> [Records for the exercise]:
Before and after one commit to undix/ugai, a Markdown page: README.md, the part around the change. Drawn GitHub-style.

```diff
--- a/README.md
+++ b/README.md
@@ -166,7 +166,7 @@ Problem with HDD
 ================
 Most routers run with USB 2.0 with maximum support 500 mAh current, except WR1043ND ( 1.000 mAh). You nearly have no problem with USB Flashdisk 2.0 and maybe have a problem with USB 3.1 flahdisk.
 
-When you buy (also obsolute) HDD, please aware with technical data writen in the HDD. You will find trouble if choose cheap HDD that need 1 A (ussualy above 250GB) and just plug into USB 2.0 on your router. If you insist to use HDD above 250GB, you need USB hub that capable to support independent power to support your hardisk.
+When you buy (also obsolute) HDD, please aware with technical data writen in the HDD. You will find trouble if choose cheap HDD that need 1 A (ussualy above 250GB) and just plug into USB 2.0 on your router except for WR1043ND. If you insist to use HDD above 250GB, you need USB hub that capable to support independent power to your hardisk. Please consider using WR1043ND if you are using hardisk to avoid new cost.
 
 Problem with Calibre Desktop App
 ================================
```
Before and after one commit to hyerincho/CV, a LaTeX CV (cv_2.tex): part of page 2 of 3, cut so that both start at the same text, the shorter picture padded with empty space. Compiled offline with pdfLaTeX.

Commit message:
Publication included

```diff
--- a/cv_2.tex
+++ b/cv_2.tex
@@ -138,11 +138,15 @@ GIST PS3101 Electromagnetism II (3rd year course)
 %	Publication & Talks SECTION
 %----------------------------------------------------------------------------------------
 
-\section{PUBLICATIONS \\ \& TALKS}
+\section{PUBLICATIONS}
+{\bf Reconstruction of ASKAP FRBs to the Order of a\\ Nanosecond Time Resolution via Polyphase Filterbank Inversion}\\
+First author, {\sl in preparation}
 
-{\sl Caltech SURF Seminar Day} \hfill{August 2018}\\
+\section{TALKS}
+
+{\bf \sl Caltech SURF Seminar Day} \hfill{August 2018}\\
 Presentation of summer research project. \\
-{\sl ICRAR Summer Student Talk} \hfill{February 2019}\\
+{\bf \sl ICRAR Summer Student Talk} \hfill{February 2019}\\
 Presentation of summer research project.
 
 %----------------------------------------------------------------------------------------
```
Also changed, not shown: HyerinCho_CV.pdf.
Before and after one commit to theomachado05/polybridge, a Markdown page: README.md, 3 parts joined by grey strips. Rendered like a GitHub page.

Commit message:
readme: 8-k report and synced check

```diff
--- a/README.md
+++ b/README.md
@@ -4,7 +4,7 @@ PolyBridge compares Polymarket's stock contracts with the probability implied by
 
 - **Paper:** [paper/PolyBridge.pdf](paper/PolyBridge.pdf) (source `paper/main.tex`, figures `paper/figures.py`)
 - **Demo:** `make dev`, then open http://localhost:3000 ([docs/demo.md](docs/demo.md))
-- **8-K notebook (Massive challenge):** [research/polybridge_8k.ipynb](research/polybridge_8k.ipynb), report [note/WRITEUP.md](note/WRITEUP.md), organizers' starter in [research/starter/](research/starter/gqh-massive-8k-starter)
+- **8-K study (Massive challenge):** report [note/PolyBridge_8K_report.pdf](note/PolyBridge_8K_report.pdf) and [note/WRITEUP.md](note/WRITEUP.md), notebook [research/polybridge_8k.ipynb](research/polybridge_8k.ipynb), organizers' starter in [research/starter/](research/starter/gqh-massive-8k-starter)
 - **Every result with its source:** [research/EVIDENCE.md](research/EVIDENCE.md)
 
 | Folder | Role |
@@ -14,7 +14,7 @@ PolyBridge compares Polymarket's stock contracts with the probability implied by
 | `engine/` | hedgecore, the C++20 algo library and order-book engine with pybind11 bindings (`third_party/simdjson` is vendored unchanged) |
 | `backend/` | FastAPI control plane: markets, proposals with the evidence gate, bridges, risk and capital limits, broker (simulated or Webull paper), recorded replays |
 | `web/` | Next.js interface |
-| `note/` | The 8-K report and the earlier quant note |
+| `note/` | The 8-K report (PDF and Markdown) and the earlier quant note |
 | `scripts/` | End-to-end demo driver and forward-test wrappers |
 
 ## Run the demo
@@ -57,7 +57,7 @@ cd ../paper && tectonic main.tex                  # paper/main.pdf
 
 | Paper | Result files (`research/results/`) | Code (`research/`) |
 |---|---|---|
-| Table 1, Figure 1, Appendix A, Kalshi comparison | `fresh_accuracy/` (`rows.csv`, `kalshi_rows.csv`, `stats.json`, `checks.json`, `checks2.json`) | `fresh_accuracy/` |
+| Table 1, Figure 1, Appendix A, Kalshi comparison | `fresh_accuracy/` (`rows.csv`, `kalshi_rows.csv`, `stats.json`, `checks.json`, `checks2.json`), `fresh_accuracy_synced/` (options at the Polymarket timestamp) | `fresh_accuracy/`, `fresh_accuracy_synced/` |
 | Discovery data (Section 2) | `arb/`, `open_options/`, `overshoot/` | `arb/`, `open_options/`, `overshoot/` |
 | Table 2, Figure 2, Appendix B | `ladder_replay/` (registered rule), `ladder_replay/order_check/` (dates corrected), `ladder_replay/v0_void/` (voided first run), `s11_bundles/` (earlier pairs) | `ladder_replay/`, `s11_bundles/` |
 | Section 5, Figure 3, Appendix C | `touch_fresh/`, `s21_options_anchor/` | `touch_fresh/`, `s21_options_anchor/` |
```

> [What is expected]: Write all of the records out again exactly.

> [Task response]:
Before and after one commit to undix/ugai, a Markdown page: README.md, the part around the change. Drawn GitHub-style.

```diff
--- a/README.md
+++ b/README.md
@@ -166,7 +166,7 @@ Problem with HDD
 ================
 Most routers run with USB 2.0 with maximum support 500 mAh current, except WR1043ND ( 1.000 mAh). You nearly have no problem with USB Flashdisk 2.0 and maybe have a problem with USB 3.1 flahdisk.
 
-When you buy (also obsolute) HDD, please aware with technical data writen in the HDD. You will find trouble if choose cheap HDD that need 1 A (ussualy above 250GB) and just plug into USB 2.0 on your router. If you insist to use HDD above 250GB, you need USB hub that capable to support independent power to support your hardisk.
+When you buy (also obsolute) HDD, please aware with technical data writen in the HDD. You will find trouble if choose cheap HDD that need 1 A (ussualy above 250GB) and just plug into USB 2.0 on your router except for WR1043ND. If you insist to use HDD above 250GB, you need USB hub that capable to support independent power to your hardisk. Please consider using WR1043ND if you are using hardisk to avoid new cost.
 
 Problem with Calibre Desktop App
 ================================
```
Before and after one commit to hyerincho/CV, a LaTeX CV (cv_2.tex): part of page 2 of 3, cut so that both start at the same text, the shorter picture padded with empty space. Compiled offline with pdfLaTeX.

Commit message:
Publication included

```diff
--- a/cv_2.tex
+++ b/cv_2.tex
@@ -138,11 +138,15 @@ GIST PS3101 Electromagnetism II (3rd year course)
 %	Publication & Talks SECTION
 %----------------------------------------------------------------------------------------
 
-\section{PUBLICATIONS \\ \& TALKS}
+\section{PUBLICATIONS}
+{\bf Reconstruction of ASKAP FRBs to the Order of a\\ Nanosecond Time Resolution via Polyphase Filterbank Inversion}\\
+First author, {\sl in preparation}
 
-{\sl Caltech SURF Seminar Day} \hfill{August 2018}\\
+\section{TALKS}
+
+{\bf \sl Caltech SURF Seminar Day} \hfill{August 2018}\\
 Presentation of summer research project. \\
-{\sl ICRAR Summer Student Talk} \hfill{February 2019}\\
+{\bf \sl ICRAR Summer Student Talk} \hfill{February 2019}\\
 Presentation of summer research project.
 
 %----------------------------------------------------------------------------------------
```
Also changed, not shown: HyerinCho_CV.pdf.
Before and after one commit to theomachado05/polybridge, a Markdown page: README.md, 3 parts joined by grey strips. Rendered like a GitHub page.

Commit message:
readme: 8-k report and synced check

```diff
--- a/README.md
+++ b/README.md
@@ -4,7 +4,7 @@ PolyBridge compares Polymarket's stock contracts with the probability implied by
 
 - **Paper:** [paper/PolyBridge.pdf](paper/PolyBridge.pdf) (source `paper/main.tex`, figures `paper/figures.py`)
 - **Demo:** `make dev`, then open http://localhost:3000 ([docs/demo.md](docs/demo.md))
-- **8-K notebook (Massive challenge):** [research/polybridge_8k.ipynb](research/polybridge_8k.ipynb), report [note/WRITEUP.md](note/WRITEUP.md), organizers' starter in [research/starter/](research/starter/gqh-massive-8k-starter)
+- **8-K study (Massive challenge):** report [note/PolyBridge_8K_report.pdf](note/PolyBridge_8K_report.pdf) and [note/WRITEUP.md](note/WRITEUP.md), notebook [research/polybridge_8k.ipynb](research/polybridge_8k.ipynb), organizers' starter in [research/starter/](research/starter/gqh-massive-8k-starter)
 - **Every result with its source:** [research/EVIDENCE.md](research/EVIDENCE.md)
 
 | Folder | Role |
@@ -14,7 +14,7 @@ PolyBridge compares Polymarket's stock contracts with the probability implied by
 | `engine/` | hedgecore, the C++20 algo library and order-book engine with pybind11 bindings (`third_party/simdjson` is vendored unchanged) |
 | `backend/` | FastAPI control plane: markets, proposals with the evidence gate, bridges, risk and capital limits, broker (simulated or Webull paper), recorded replays |
 | `web/` | Next.js interface |
-| `note/` | The 8-K report and the earlier quant note |
+| `note/` | The 8-K report (PDF and Markdown) and the earlier quant note |
 | `scripts/` | End-to-end demo driver and forward-test wrappers |
 
 ## Run the demo
@@ -57,7 +57,7 @@ cd ../paper && tectonic main.tex                  # paper/main.pdf
 
 | Paper | Result files (`research/results/`) | Code (`research/`) |
 |---|---|---|
-| Table 1, Figure 1, Appendix A, Kalshi comparison | `fresh_accuracy/` (`rows.csv`, `kalshi_rows.csv`, `stats.json`, `checks.json`, `checks2.json`) | `fresh_accuracy/` |
+| Table 1, Figure 1, Appendix A, Kalshi comparison | `fresh_accuracy/` (`rows.csv`, `kalshi_rows.csv`, `stats.json`, `checks.json`, `checks2.json`), `fresh_accuracy_synced/` (options at the Polymarket timestamp) | `fresh_accuracy/`, `fresh_accuracy_synced/` |
 | Discovery data (Section 2) | `arb/`, `open_options/`, `overshoot/` | `arb/`, `open_options/`, `overshoot/` |
 | Table 2, Figure 2, Appendix B | `ladder_replay/` (registered rule), `ladder_replay/order_check/` (dates corrected), `ladder_replay/v0_void/` (voided first run), `s11_bundles/` (earlier pairs) | `ladder_replay/`, `s11_bundles/` |
 | Section 5, Figure 3, Appendix C | `touch_fresh/`, `s21_options_anchor/` | `touch_fresh/`, `s21_options_anchor/` |
```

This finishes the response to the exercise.